Pucklechurch,
Bristol.
28th July 1977.

Dear Sire,

I well enjoyed G.W-J's article on how to make a 330 foot descent last as long as possible!

I appreciate that half the reason for tackling the job with S.R.T. was for the sheer hell of it, but it seems that there are lessons to be learned about the suiting of techniques to requirements.

With hindsight, would Graham agree that ladders would have been more useful in this situation?  They are a very adaptable tool, easy to use and they provide regular belay point!  They are easy to grip for handling awkward items and their usefulness in this respect should not be forgotten in cave rescue.

Viewing things from my armchair, I think I would have put a ladder down and used that instead of using the mighty Acrow to disturb the equilibrium of the sides of the well. Rapid transport could still be provided by the rope.

Incidentally, how was this well dug?  Was Martel involved?  Any clues, G.W-J?

Thanks for the interesting story,

Cheers~ Kangy.

Editor's Note:

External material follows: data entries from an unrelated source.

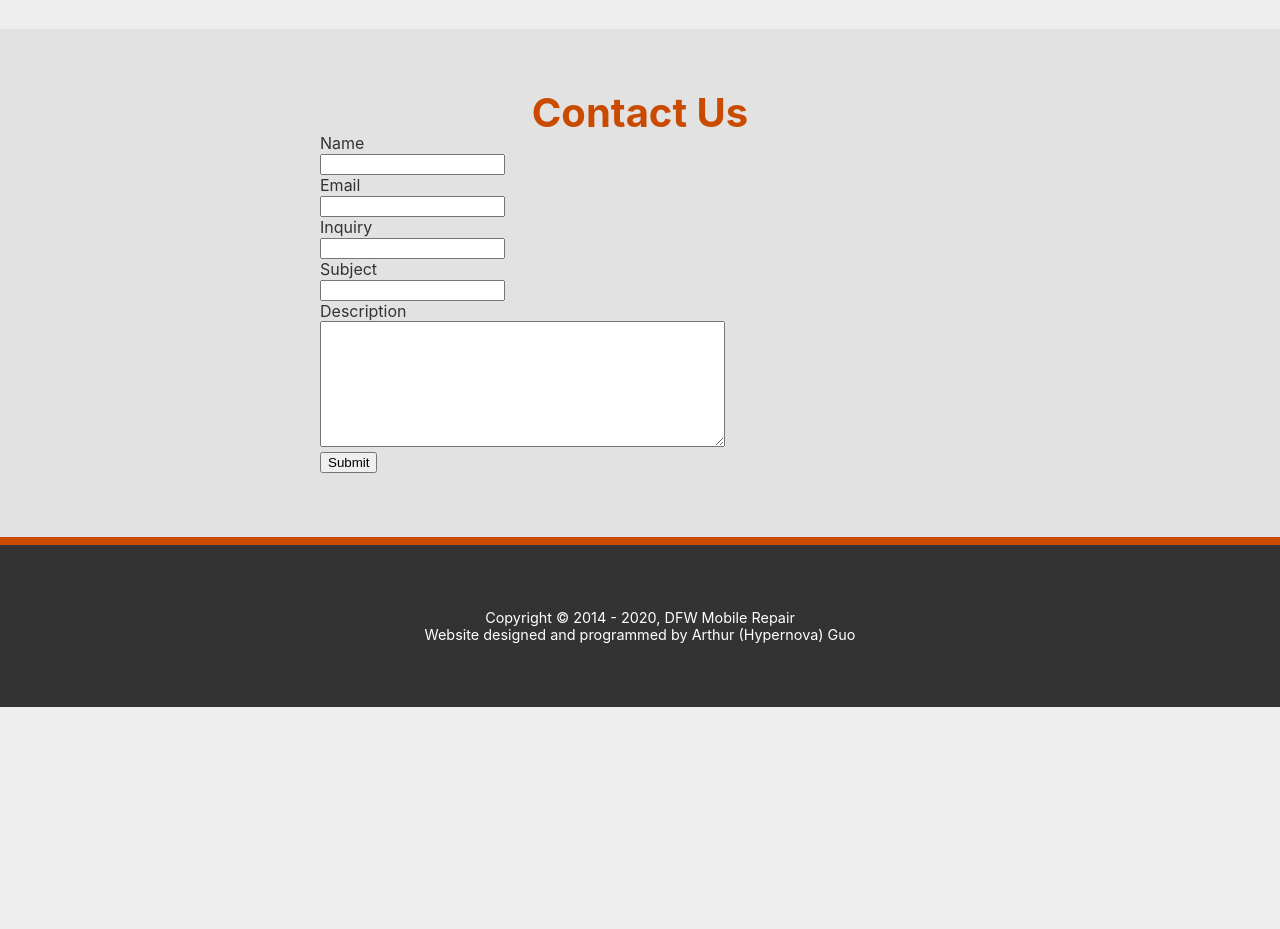
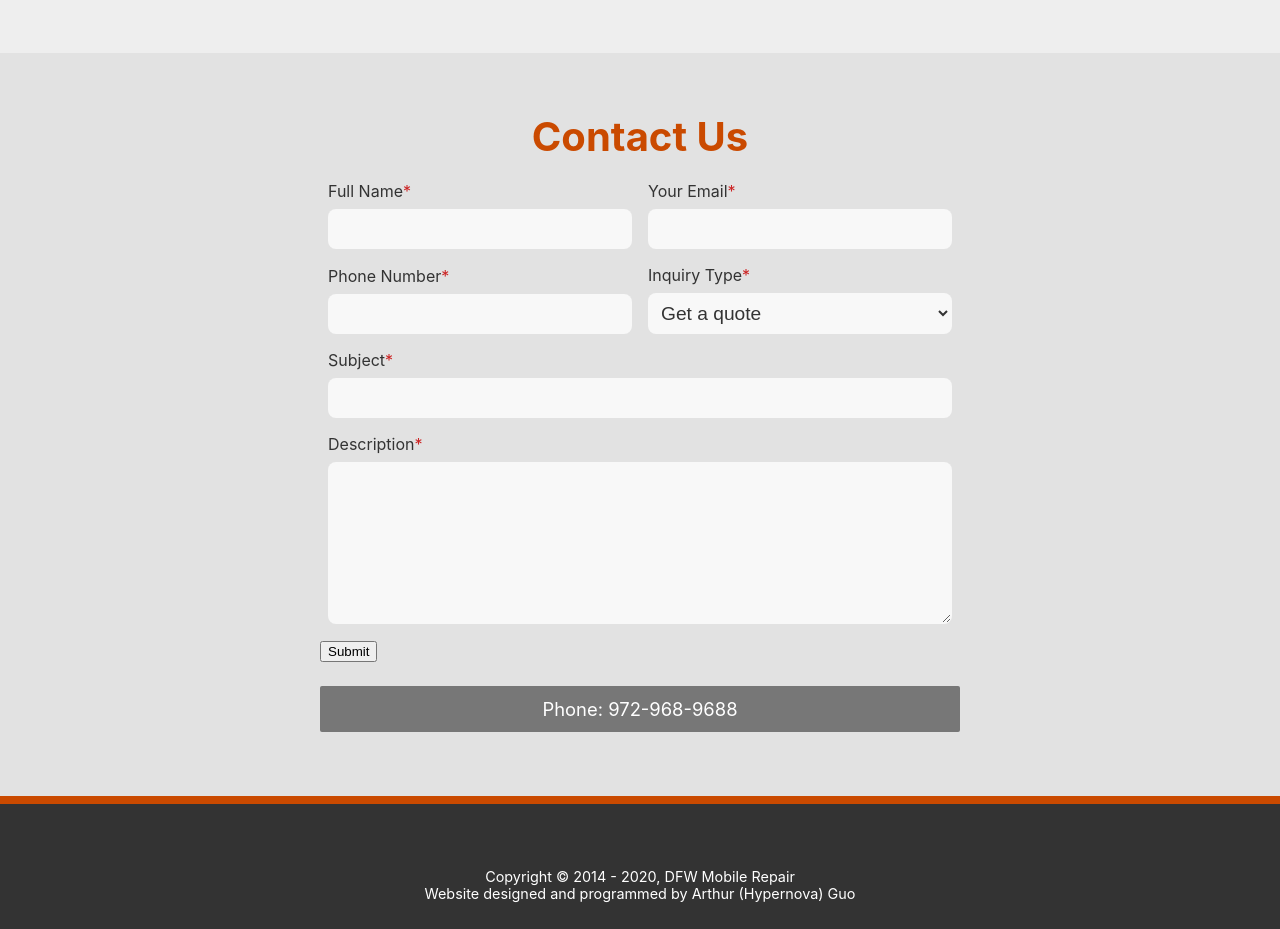
Before and after one commit to HypernovaTX/DFWMobileRepair, a React (Create React App) app in the folder DFW-Mobile/: page / in a window 1280 px wide. Shown: the part 2120-3049 px from the top of the page. Before the commit the page ends 2827 px from the top, so only its background shows below. Built offline with nearby package versions, Linux system fonts and the light colour scheme.

Commit message:
Refined Contact form

```diff
--- a/DFW-Mobile/src/components/contact.tsx
+++ b/DFW-Mobile/src/components/contact.tsx
@@ -7,11 +7,15 @@ type State = {
     form_name: string,
     form_email: string,
     form_type: string,
+    form_phone: string,
     form_title: string,
     form_description: string,
 };
 
 export default class ContactForm extends React.Component<Props, State> {
+    re_emailVerify: RegExp;
+    re_numbers: RegExp
+    inquiryList: string[];
     constructor(p: Props) {
         super(p);
         this.state = {
@@ -19,26 +23,42 @@ export default class ContactForm extends React.Component<Props, State> {
             form_email: '',
             form_type: '',
             form_title: '',
+            form_phone: '',
             form_description: '',
         };
+
+        this.re_emailVerify = /^[a-zA-Z0-9._-]+@[a-zA-Z0-9.-]+\.[a-zA-Z]{2,6}$/g;
+        this.re_numbers = /[^\d]/g;
+        this.inquiryList = [
+            'Get a quote',
+            'Schedule an appointment',
+            'Other inqury'
+        ];
     }
 
-    updateForm(state: string, value: string):void {
+    updateForm(state: string, value: string): void {
         switch (state) {
             case ('name'):          this.setState({ form_name: value }); break;
             case ('email'):         this.setState({ form_email: value }); break;
             case ('type'):          this.setState({ form_type: value }); break;
+            case ('phone'):         this.setState({ form_phone: value }); break;
             case ('title'):         this.setState({ form_title: value }); break;
             case ('description'):   this.setState({ form_description: value }); break;
         }
 
     }
 
+    requiredMark(key: string): JSX.Element {
+        return (
+            <span key={key} style={{color: '#C22'}}>*</span>
+        );
+    }
+
     template():JSX.Element {
         return(<>
             <form key='contact_form'>
                 <div key='cform_block1' className='form-block'>
-                    <div key='cform_name' className='form-title'>Name</div>
+                    <div key='cform_name' className='form-title'>Full Name{this.requiredMark('name_required')}</div>
                     <div key='cform_name_box'>
                         <input
                             key = 'cform_name_box_input'
@@ -52,7 +72,7 @@ export default class ContactForm extends React.Component<Props, State> {
                 </div>
 
                 <div key='cform_block2' className='form-block'>
-                    <div key='cform_email' className='form-title'>Email</div>
+                    <div key='cform_email' className='form-title'>Your Email{this.requiredMark('email_required')}</div>
                     <div key='cform_email_box'>
                         <input
                             key = 'cform_name_box_input'
@@ -65,22 +85,45 @@ export default class ContactForm extends React.Component<Props, State> {
                     </div>
                 </div>
 
-                <div key='cform_block3' className='form-block'>
-                    <div key='cform_type' className='form-title'>Inquiry</div>
-                    <div key='cform_type_box'>
+                <div key='cform_block5' className='form-block'>
+                    <div key='cform_phone' className='form-title'>Phone Number{this.requiredMark('title_required')}</div>
+                    <div key='cform_phone_box'>
                         <input
-                            key = 'cform_name_box_input'
+                            key = 'cform_phone_box_input'
                             type = 'text'
-                            value = {this.state.form_type}
-                            onChange = {(c: any) => {this.updateForm('type', c.target.value)}}
+                            value = {this.state.form_title}
+                            onChange = {(c: any) => {this.updateForm('phone', c.target.value)}}
                             disabled = {false}
                             className = 'form-input-text'
                         ></input>
                     </div>
                 </div>
 
-                <div key='cform_block4' className='form-block'>
-                    <div key='cform_title' className='form-name'>Subject</div>
+                <div key='cform_block3' className='form-block'>
+                    <div key='cform_type' className='form-title'>Inquiry Type{this.requiredMark('type_required')}</div>
+                    <div key='cform_type_box'>
+                        <select
+                            key = 'cform_type_box_input'
+                            value = {this.state.form_type}
+                            onChange = {(c: any) => {this.updateForm('type', c.target.value)}}
+                            disabled = {false}
+                            className = 'form-input-text'
+                        >{
+                            this.inquiryList.map((name, num) => {
+                                return (
+                                    <option
+                                        key={`cform_type_option_${num}`}
+                                        // eslint-disable-next-line
+                                        value={name}
+                                    >{name}</option>
+                                );
+                            })
+                        }</select>
+                    </div>
+                </div>
+
+                <div key='cform_block4' className='form-block-n'>
+                    <div key='cform_title' className='form-title'>Subject{this.requiredMark('title_required')}</div>
                     <div key='cform_title_box'>
                         <input
                             key = 'cform_title_box_input'
@@ -93,8 +136,8 @@ export default class ContactForm extends React.Component<Props, State> {
                     </div>
                 </div>
 
-                <div key='cform_block9' className='form-block'>
-                    <div key='cform_description' className='form-title'>Description</div>
+                <div key='cform_block9' className='form-block-n'>
+                    <div key='cform_description' className='form-title'>Description{this.requiredMark('desc_required')}</div>
                     <div key='cform_description_box'>
                         <textarea
                             key = 'cform_description_box_input'
@@ -107,16 +150,17 @@ export default class ContactForm extends React.Component<Props, State> {
                         ></textarea>
                     </div>
                 </div>
-                <div key='cform_submit_block' className='form-block submit'>
+                <div key='cform_submit_block' className='form-block-n submit'>
                     <button
                         key = 'cform_submit_button'
                         type = 'button'
                         disabled = {false}
-                        onClick = {() => {}}
+                        onClick = {() => {/* Do nothing at the moment */}}
                         className = 'form-button'
                     >Submit</button>
                 </div>
             </form>
+            <div key='contact_note' className='contact-note'>Phone: 972-968-9688</div>
         </>);
     }
 
--- a/DFW-Mobile/src/components/template.tsx
+++ b/DFW-Mobile/src/components/template.tsx
@@ -277,12 +277,6 @@ export default class Template extends React.Component<Props, State> {
     }
 
     contact(): JSX.Element {
-        const email_regex = /^[a-zA-Z0-9._-]+@[a-zA-Z0-9.-]+\.[a-zA-Z]{2,6}$/;
-        const inqury = [
-            'get a quote',
-            'schedule an appointment',
-            'business inqury'
-        ];
         return (
             <ContactForm />
         );
--- a/DFW-Mobile/src/index.css
+++ b/DFW-Mobile/src/index.css
@@ -290,3 +290,56 @@ code {
   display: block;
   font-size: 0.9em;
 }
+
+.contact-body,.hours-container {
+  margin-top: 24px;
+}
+.form-block {
+  width: 50%;
+  display: inline-block;
+}
+.form-block-n {
+  display: block;
+}
+.form-title {
+  padding: 0px 8px;
+}
+.form-input-text {
+  border: 1px solid rgba(0, 0, 0, 0);
+  font-size: 1.2em;
+  margin: 8px 8px 16px;
+  padding: 8px 8px;
+  border-radius: 8px;
+  color: #333;
+  width: -webkit-fill-available;
+  background: #f8f8f8;
+  transition: 200ms linear all;
+}
+.form-input-text:focus {
+  background: #FFF;
+}
+textarea.form-input-textarea {
+  width: -webkit-fill-available;
+  margin: 8px 8px 16px;
+  padding: 8px 8px;
+  border: 1px solid rgba(0, 0, 0, 0);
+  font-size: 1.2em;
+  color: #333;
+  border-radius: 8px;
+  display: block;
+  background: #f8f8f8;
+  transition: 200ms linear all;
+}
+.form-input-textarea:focus {
+  background: #FFF;
+}
+.contact-note {
+  background: #777;
+  color: #FFF;
+  margin-top: 24px;
+  padding: 12px 24px;
+  border-radius: 2px;
+  overflow: hidden;
+  text-align: center;
+  font-size: 1.15em;
+}
```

I know nothing about this well, but I was recently involved in an abortive attempt to make my fortune by investigating the well at Beeston Castle in Cheshire.  This well is over 360 feet deep (although at present the bottom cannot be reached owing to the stones chuckled in by every visitor to the castle).  It was dug in the Eleventh Century through hard sandstone of the sort that many churches in the district are made of.  The first two hundred feet or so are lined with masonry and the well is about six feet in diameter.  It was due out entirely by hand tools!  It took about two years to dig.

It seems that the B.E.C. are not the only people who do things to excess.